[Web interface edit records]
■ ■ ■
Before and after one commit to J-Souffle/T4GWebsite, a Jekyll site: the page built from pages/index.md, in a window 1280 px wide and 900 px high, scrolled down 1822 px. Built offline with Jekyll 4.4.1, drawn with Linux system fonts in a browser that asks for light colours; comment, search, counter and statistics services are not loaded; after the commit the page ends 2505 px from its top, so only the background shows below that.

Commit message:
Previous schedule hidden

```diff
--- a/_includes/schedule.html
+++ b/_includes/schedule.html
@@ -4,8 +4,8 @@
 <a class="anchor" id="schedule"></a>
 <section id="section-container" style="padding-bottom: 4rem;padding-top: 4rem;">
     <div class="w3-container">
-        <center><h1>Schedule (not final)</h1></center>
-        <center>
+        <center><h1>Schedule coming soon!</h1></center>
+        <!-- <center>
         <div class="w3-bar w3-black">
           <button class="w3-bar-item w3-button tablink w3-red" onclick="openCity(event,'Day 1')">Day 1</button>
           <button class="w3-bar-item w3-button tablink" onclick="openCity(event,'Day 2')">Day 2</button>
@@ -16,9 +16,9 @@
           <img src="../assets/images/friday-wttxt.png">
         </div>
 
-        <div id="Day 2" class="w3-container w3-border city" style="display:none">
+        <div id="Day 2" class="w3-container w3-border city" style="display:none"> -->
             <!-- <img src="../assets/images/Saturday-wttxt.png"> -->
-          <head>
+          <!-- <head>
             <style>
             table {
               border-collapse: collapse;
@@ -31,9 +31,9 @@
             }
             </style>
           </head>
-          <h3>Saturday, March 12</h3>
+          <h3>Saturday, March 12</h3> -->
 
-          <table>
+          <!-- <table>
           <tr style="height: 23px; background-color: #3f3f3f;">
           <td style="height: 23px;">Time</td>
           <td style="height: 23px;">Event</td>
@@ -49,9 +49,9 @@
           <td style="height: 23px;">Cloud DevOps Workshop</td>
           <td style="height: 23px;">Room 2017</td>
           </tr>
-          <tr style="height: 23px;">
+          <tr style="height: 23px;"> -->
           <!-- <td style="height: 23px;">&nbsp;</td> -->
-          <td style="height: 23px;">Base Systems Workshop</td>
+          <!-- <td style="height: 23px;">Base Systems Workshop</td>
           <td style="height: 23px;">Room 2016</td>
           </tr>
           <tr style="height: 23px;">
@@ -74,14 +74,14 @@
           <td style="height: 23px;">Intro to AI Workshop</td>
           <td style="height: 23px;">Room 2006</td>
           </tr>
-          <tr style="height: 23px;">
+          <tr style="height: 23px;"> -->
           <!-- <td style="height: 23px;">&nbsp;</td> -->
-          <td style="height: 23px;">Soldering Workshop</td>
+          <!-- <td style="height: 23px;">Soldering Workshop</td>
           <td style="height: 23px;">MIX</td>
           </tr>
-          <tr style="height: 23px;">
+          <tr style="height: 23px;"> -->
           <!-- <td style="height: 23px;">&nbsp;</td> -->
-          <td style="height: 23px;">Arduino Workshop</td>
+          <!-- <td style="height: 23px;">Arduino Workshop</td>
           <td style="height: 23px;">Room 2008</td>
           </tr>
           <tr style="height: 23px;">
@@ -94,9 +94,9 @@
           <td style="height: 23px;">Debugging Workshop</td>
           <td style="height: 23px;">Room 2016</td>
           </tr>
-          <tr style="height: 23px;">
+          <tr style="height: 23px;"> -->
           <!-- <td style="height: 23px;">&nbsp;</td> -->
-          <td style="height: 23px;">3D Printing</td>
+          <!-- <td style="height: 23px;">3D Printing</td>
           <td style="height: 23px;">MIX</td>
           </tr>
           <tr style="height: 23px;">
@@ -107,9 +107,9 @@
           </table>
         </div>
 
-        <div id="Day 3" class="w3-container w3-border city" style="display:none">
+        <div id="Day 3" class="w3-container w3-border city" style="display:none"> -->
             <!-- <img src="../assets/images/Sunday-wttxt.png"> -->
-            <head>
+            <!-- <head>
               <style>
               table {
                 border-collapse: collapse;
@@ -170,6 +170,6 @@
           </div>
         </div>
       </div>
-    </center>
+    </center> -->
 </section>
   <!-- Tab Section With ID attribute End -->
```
■ ■ ■
> [What needs to be done] Which of the lines above include the word "Workshop"? Copy each of them.

> [Answer to the exercise]
           <td style="height: 23px;">Cloud DevOps Workshop</td>
-          <td style="height: 23px;">Base Systems Workshop</td>
+          <!-- <td style="height: 23px;">Base Systems Workshop</td>
           <td style="height: 23px;">Intro to AI Workshop</td>
-          <td style="height: 23px;">Soldering Workshop</td>
+          <!-- <td style="height: 23px;">Soldering Workshop</td>
-          <td style="height: 23px;">Arduino Workshop</td>
+          <!-- <td style="height: 23px;">Arduino Workshop</td>
           <td style="height: 23px;">Debugging Workshop</td>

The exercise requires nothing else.